Most areas in the UK have groups that help support community groups in recruiting volunteers, accessing local and national funding and operational activities as well as legal and compliance issues. These include:
➢ Community Foundations – Provide grant funding and loans to local charities, connecting local philanthropists with causes they care about.
➢ CSV/ Volunteering Matters – Helps get people into volunteering for charities.
➢ Volunteer Centre – Helps charities find volunteers and connect individuals to volunteering roles
➢ There are also a number of organisations operating regionally under difference names to support charities in training, recruitment and volunteering. Your local council may be able to point you in the right direction
➢ There are also national groups such as the Institute of Fundraising, NCVO, FSI and the Small Charities Coalition which all provide advise, support and training opportunities.
One of the many things that I love about working in the charity sector is the openness and general willingness to share experiences of fundraising and even offer some advice over a coffee.
Join any local networks in your area, such as regional Institute Of Fundraising Groups, attend events, or join one of the many social media groups on Fundraising. You may be surprised by how many others are in a similar situation and how you can help learn from each other.
5. Get the advice of a professional.
This needn’t cost your organisation lots of money, there are a growing number of free and very discounted schemes operating, such as, the Small Charity Coalition’s mentoring scheme and regular training sessions, or the FSI’s events and Advise Hub, which connects you to a professional fundraisers in the area you are working in.
If your charity does have the funds available then a Fundraising Consultant is an effective and efficient way to get your fundraising off the ground without tying you in to employing someone. You can hire generalists who can help get you started in fundraising, or people with very specific skills for the projects you have in mind. The Institute of Fundraising offers a list of consultants who are members of the Institute of Fundraising.
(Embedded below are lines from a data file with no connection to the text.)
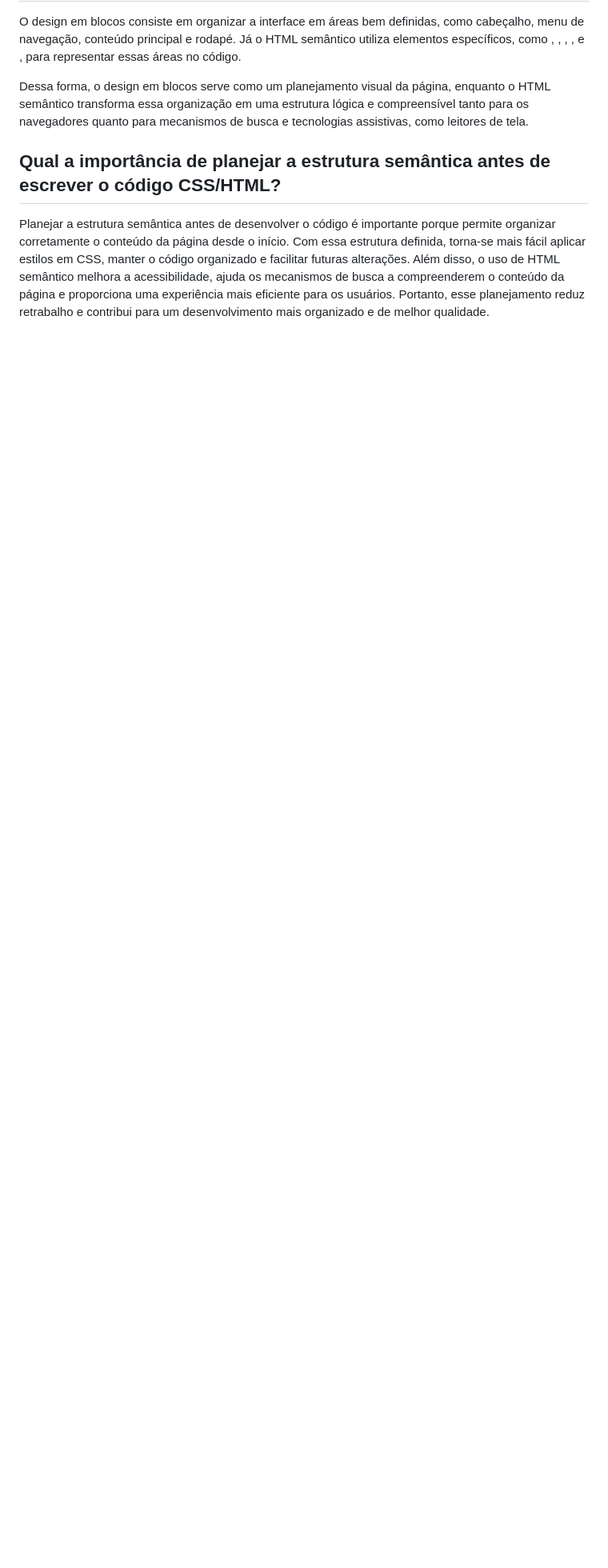
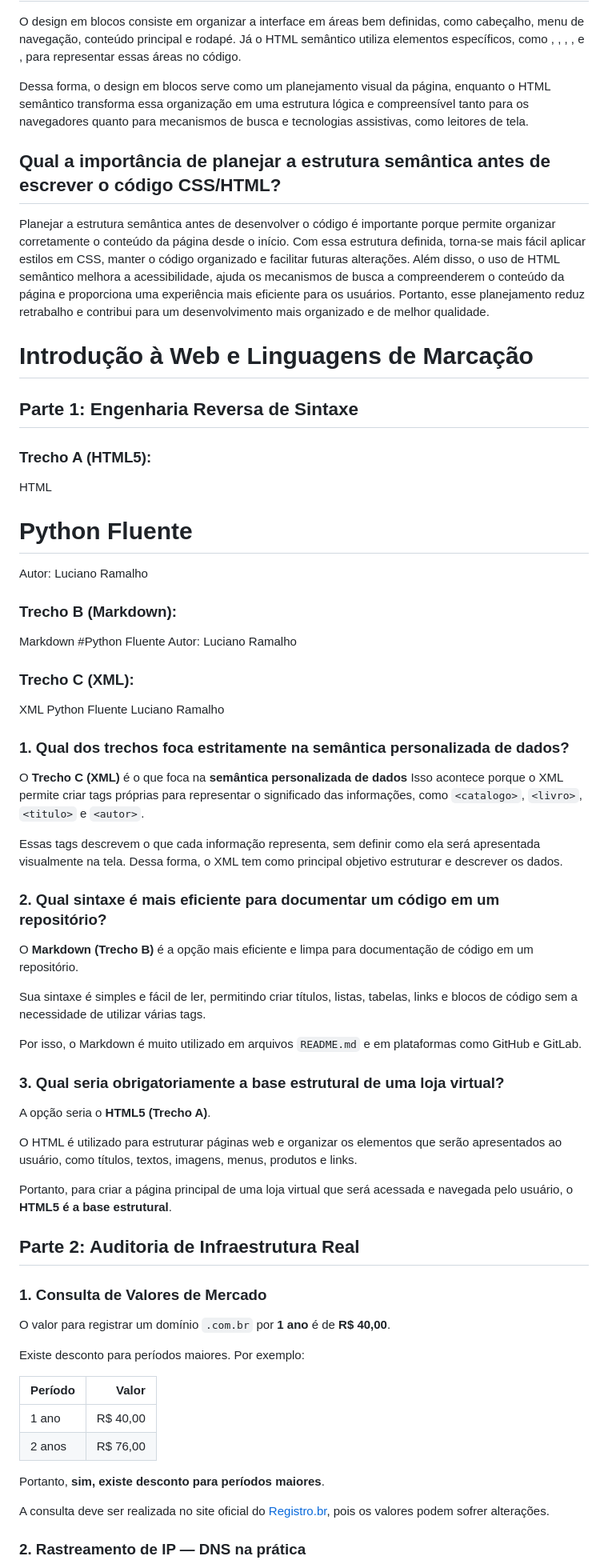
Before and after one commit to EnigmaProgram/novaweb-projeto-inicial-blog_de_jogos, a Markdown page: NOTAS_ESTUDO.md, the part around one of its changes. Shown at 80% size. Rendered like a GitHub page; blank space fills up the shorter version.

Commit message:
Aula 01 HTML

```diff
--- a/NOTAS_ESTUDO.md
+++ b/NOTAS_ESTUDO.md
@@ -214,3 +214,86 @@ Dessa forma, o design em blocos serve como um planejamento visual da página, en
 ## Qual a importância de planejar a estrutura semântica antes de escrever o código CSS/HTML?
 
 Planejar a estrutura semântica antes de desenvolver o código é importante porque permite organizar corretamente o conteúdo da página desde o início. Com essa estrutura definida, torna-se mais fácil aplicar estilos em CSS, manter o código organizado e facilitar futuras alterações. Além disso, o uso de HTML semântico melhora a acessibilidade, ajuda os mecanismos de busca a compreenderem o conteúdo da página e proporciona uma experiência mais eficiente para os usuários. Portanto, esse planejamento reduz retrabalho e contribui para um desenvolvimento mais organizado e de melhor qualidade.
+
+
+
+# Introdução à Web e Linguagens de Marcação
+## Parte 1: Engenharia Reversa de Sintaxe
+
+### Trecho A (HTML5):
+
+
+HTML
+<section>
+  <h1>Python Fluente</h1>
+  <p>Autor: Luciano Ramalho</p>
+</section>
+
+
+### Trecho B (Markdown):
+
+
+Markdown
+#Python Fluente
+Autor: Luciano Ramalho
+
+
+### Trecho C (XML):
+
+
+
+XML
+<catalogo>
+  <livro>
+    <titulo>Python Fluente</titulo>
+    <autor>Luciano Ramalho</autor>
+  </livro>
+</catalogo>
+
+
+
+### 1. Qual dos trechos foca estritamente na semântica personalizada de dados?
+O **Trecho C (XML)** é o que foca na **semântica personalizada de dados**
+Isso acontece porque o XML permite criar tags próprias para representar o significado das informações, como `<catalogo>`, `<livro>`, `<titulo>` e `<autor>`.
+
+Essas tags descrevem o que cada informação representa, sem definir como ela será apresentada visualmente na tela. Dessa forma, o XML tem como principal objetivo estruturar e descrever os dados.
+
+
+### 2. Qual sintaxe é mais eficiente para documentar um código em um repositório?
+
+O **Markdown (Trecho B)** é a opção mais eficiente e limpa para documentação de código em um repositório.
+
+Sua sintaxe é simples e fácil de ler, permitindo criar títulos, listas, tabelas, links e blocos de código sem a necessidade de utilizar várias tags.
+
+Por isso, o Markdown é muito utilizado em arquivos `README.md` e em plataformas como GitHub e GitLab.
+
+
+### 3. Qual seria obrigatoriamente a base estrutural de uma loja virtual?
+
+A opção seria o **HTML5 (Trecho A)**.
+
+O HTML é utilizado para estruturar páginas web e organizar os elementos que serão apresentados ao usuário, como títulos, textos, imagens, menus, produtos e links.
+
+Portanto, para criar a página principal de uma loja virtual que será acessada e navegada pelo usuário, o **HTML5 é a base estrutural**.
+
+
+## Parte 2: Auditoria de Infraestrutura Real
+
+### 1. Consulta de Valores de Mercado
+
+O valor para registrar um domínio `.com.br` por **1 ano** é de **R$ 40,00**.
+
+Existe desconto para períodos maiores. Por exemplo:
+
+| Período |    Valor |
+| ------- | -------: |
+| 1 ano   | R$ 40,00 |
+| 2 anos  | R$ 76,00 |
+
+Portanto, **sim, existe desconto para períodos maiores**.
+
+A consulta deve ser realizada no site oficial do [Registro.br](https://registro.br/), pois os valores podem sofrer alterações.
+
+
+### 2. Rastreamento de IP — DNS na prática
+
```
Also changed, not shown: other parts of NOTAS_ESTUDO.md (+64 -0 lines).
If your charity would like more advise on how to get ahead on fundraising chat further with Emma-Louise.